If you have a successful business that is starting to grow and expand it's time to think about turning your business into a corporation if you have not already done so. Incorporating a business is a big step and you need to consider it carefully. Here are some key details about this important topic.
One of the main reasons to form a corporation is to reduce your personal liability in case the company is sued and forced to pay damages. The law limits the liability of corporate owners in cases like this. For example, if you are one of the stockholders of a corporation which is forced to pay damages due to a lawsuit, only the assets of the corporation are at risk in most instances. Your personal assets, such as your home or any personal bank accounts, cannot be taken to pay creditors. A few exceptions to this rule exist so it's best to check with an attorney to make certain that you fully understand this legal concept.
Even though your company will have limited liability under the law after you incorporate, that does not help your business if it's hit with a major lawsuit. If your company loses the suit and the damages awarded to the plaintiff are large enough your company might be severely harmed financially and even forced to shut down.
For this reason, obtaining a liability insurance policy is a key step when you decide to incorporate.

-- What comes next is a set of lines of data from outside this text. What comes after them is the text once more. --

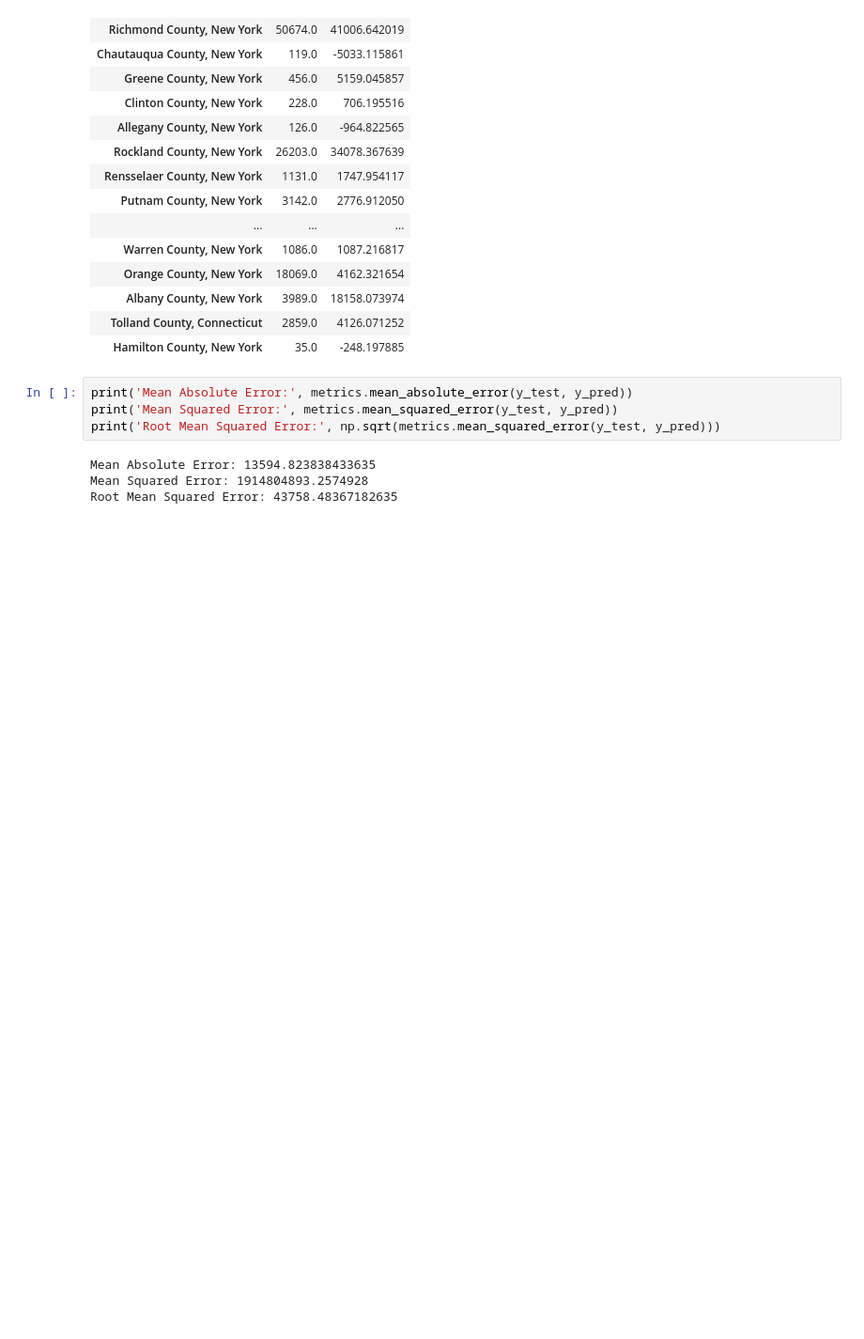
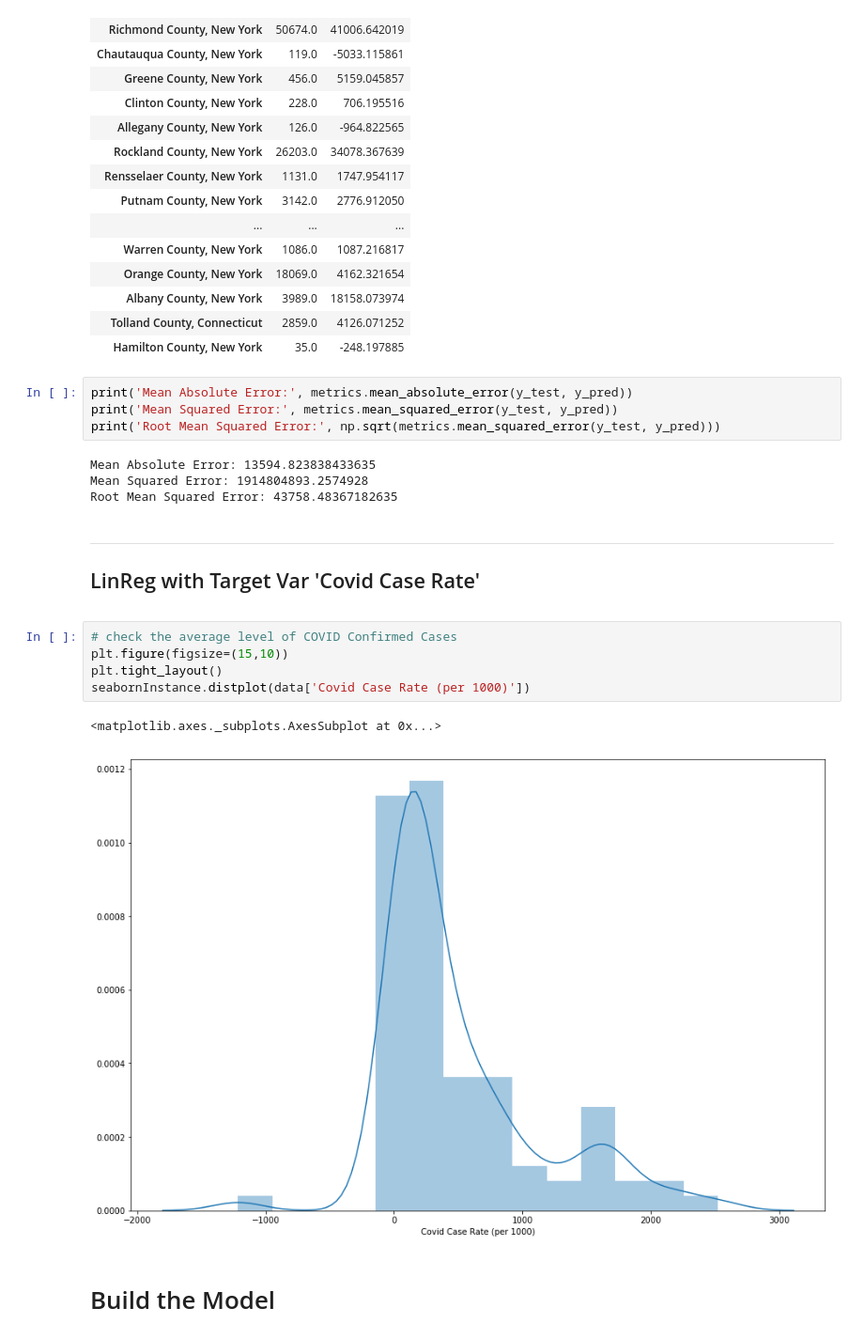
Before and after one commit to monikasivilli/Capstone-Project, a Jupyter notebook: LinReg.ipynb, the cells around one changed output. Shown at 94% size. Cells and saved outputs as stored; diff of their text form; blank space fills up the shorter version.

```diff
--- a/LinReg.ipynb
+++ b/LinReg.ipynb
@@ -703,3 +618,16 @@ print('Root Mean Squared Error:', np.sqrt(metrics.mean_squared_error(y_test, y_p
 Mean Absolute Error: 13594.823838433635
 Mean Squared Error: 1914804893.2574928
 Root Mean Squared Error: 43758.48367182635
+# %% [markdown]
+___
+<a id = "300"> <h2> LinReg with Target Var 'Covid Case Rate' </h2> </a>
+# %%
+# check the average level of COVID Confirmed Cases
+plt.figure(figsize=(15,10))
+plt.tight_layout()
+seabornInstance.distplot(data['Covid Case Rate (per 1000)'])
+# %% [output]
+<matplotlib.axes._subplots.AxesSubplot at 0x...>
+[figure, added]
+# %% [markdown]
+# Build the Model
```
Also changed, not shown: parts of 59 cells of this notebook, 1 other file.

The policy will protect the corporation in case a judgment is rendered against the company and you must pay compensation a plaintiff. An important point to keep in mind is that, generally, a policy of this type is not going to pay legitimate business debts.

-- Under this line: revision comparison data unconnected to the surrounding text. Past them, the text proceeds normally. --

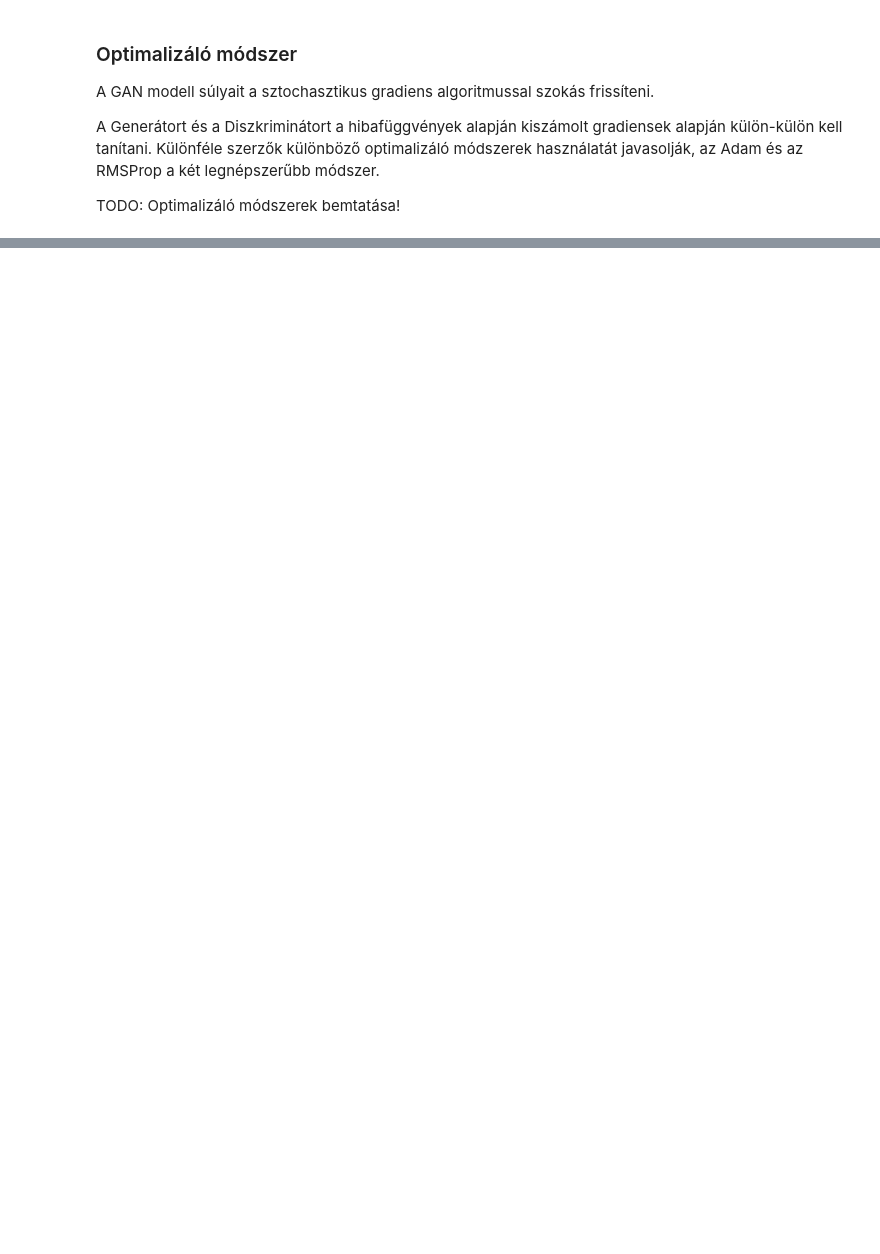
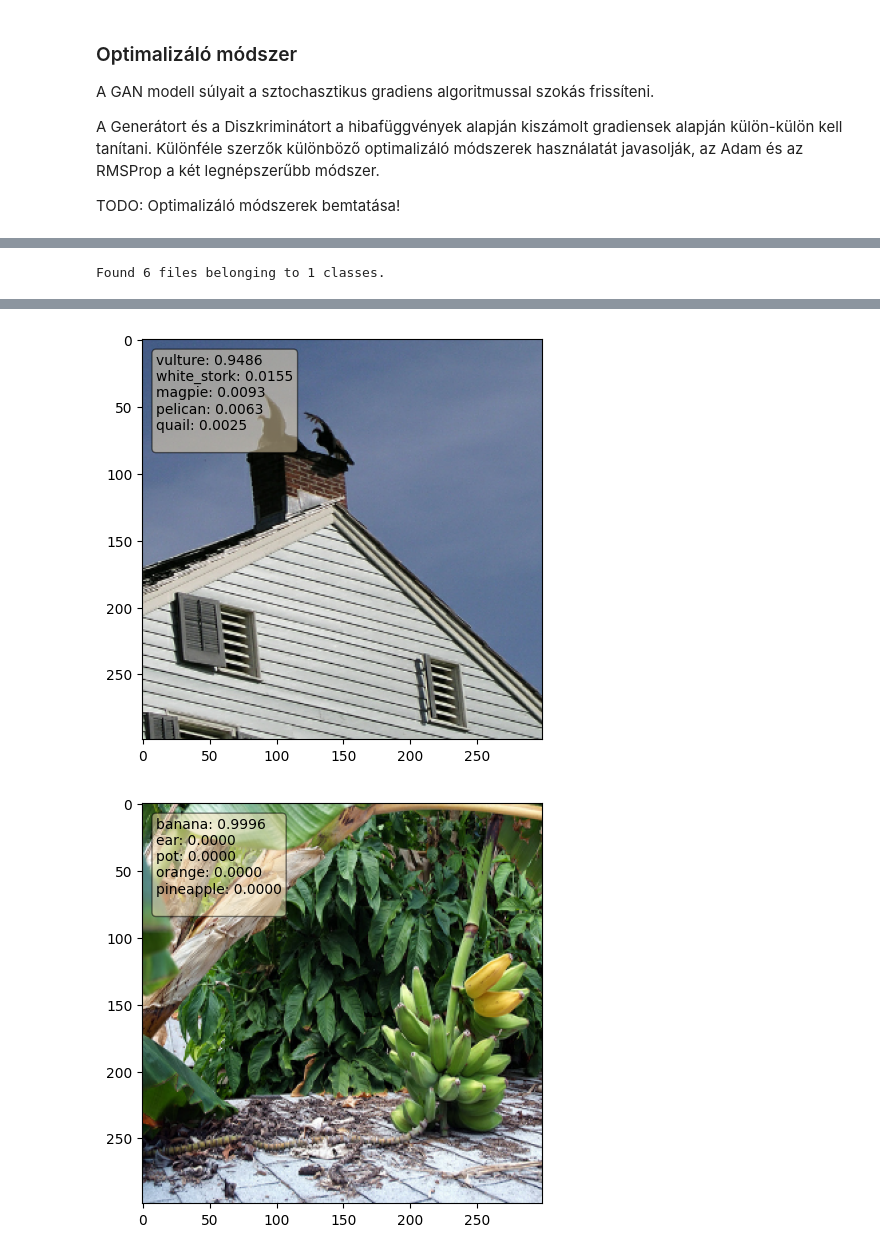
Before and after one commit to DanielNagy97/diplomamunka, a Jupyter notebook: docs/notebooks/GAN_Chapter.ipynb, the cells around one changed output, grey strips where cells are left out. Drawn from its saved outputs; the diff is of its cells as text; code cells hidden in the pictures; blank space fills up the shorter version.

Commit message:
Inception, IS, FID

```diff
--- a/docs/notebooks/GAN_Chapter.ipynb
+++ b/docs/notebooks/GAN_Chapter.ipynb
@@ -161,0 +178,3 @@ TODO: Teljesítmény mérésének nehézségei, javaslatok összefoglalása, bem
+# %%
+from tensorflow.keras.applications import InceptionV3
+inception_model = InceptionV3(weights='imagenet')
@@ -161,0 +209,34 @@ TODO: Teljesítmény mérésének nehézségei, javaslatok összefoglalása, bem
+# %%
+from tensorflow.keras.preprocessing import image_dataset_from_directory
+
+data_dir = r'./datas/imagenet_examples'
+
+image_size = (299, 299)
+
+dataset = image_dataset_from_directory(
+    data_dir, label_mode=None, image_size=image_size, batch_size=6
+)
+dataset = dataset.map(lambda x: (x - 127.5) / 127.5)
+# %% [output]
+Found 6 files belonging to 1 classes.
+# %%
+from tensorflow.keras.applications import inception_v3
+import matplotlib.pyplot as plt
+
+for images in dataset:
+    predictions = inception_model.predict(images)
+    decoded_predictions = inception_v3.decode_predictions(predictions)
+
+    for i in range(len(decoded_predictions)):
+        pred_str = ""
+        for pred in decoded_predictions[i]:
+            curr_pred = pred[1] + ": " + "{:1.4f}".format(pred[2])
+            pred_str += curr_pred + "\n"
+
+        fig = plt.figure(figsize=(4, 4), dpi=100)
+        ax = fig.add_axes([0, 0, 1, 1])
+        ax.imshow((images[i].numpy()* 127.5 + 127.5).astype("uint32"))
+        props = dict(boxstyle='round', facecolor='wheat', alpha=0.5)
+        ax.text(10, 10, pred_str, fontsize=10, verticalalignment='top', bbox=props)
+        plt.show()
+# %% [output]
@@ -161,0 +244,2 @@ TODO: Teljesítmény mérésének nehézségei, javaslatok összefoglalása, bem
+[figure, added]
+[figure, added]
```
Also changed, not shown: parts of 10 cells of this notebook, 6 other files.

Corporations are taxed by both the state in which the company operates and the federal government. The laws regarding corporation taxes are not the same as the laws governing income taxes for an individual. Different rules are applied to corporations compared with an individual at both the state and federal level. Typically, your cooperation will be taxed based on its net profits, with a range of deductions allowed under the law.
It's crucial that you fully understand all of the considerations listed above even though some of them are rather complex. To get a better understanding of everything that is involved in setting up a corporation you will need excellent legal advice. To learn more contact an experienced corporate lawyer in your city or check out a site like www.carterwestlaw.com.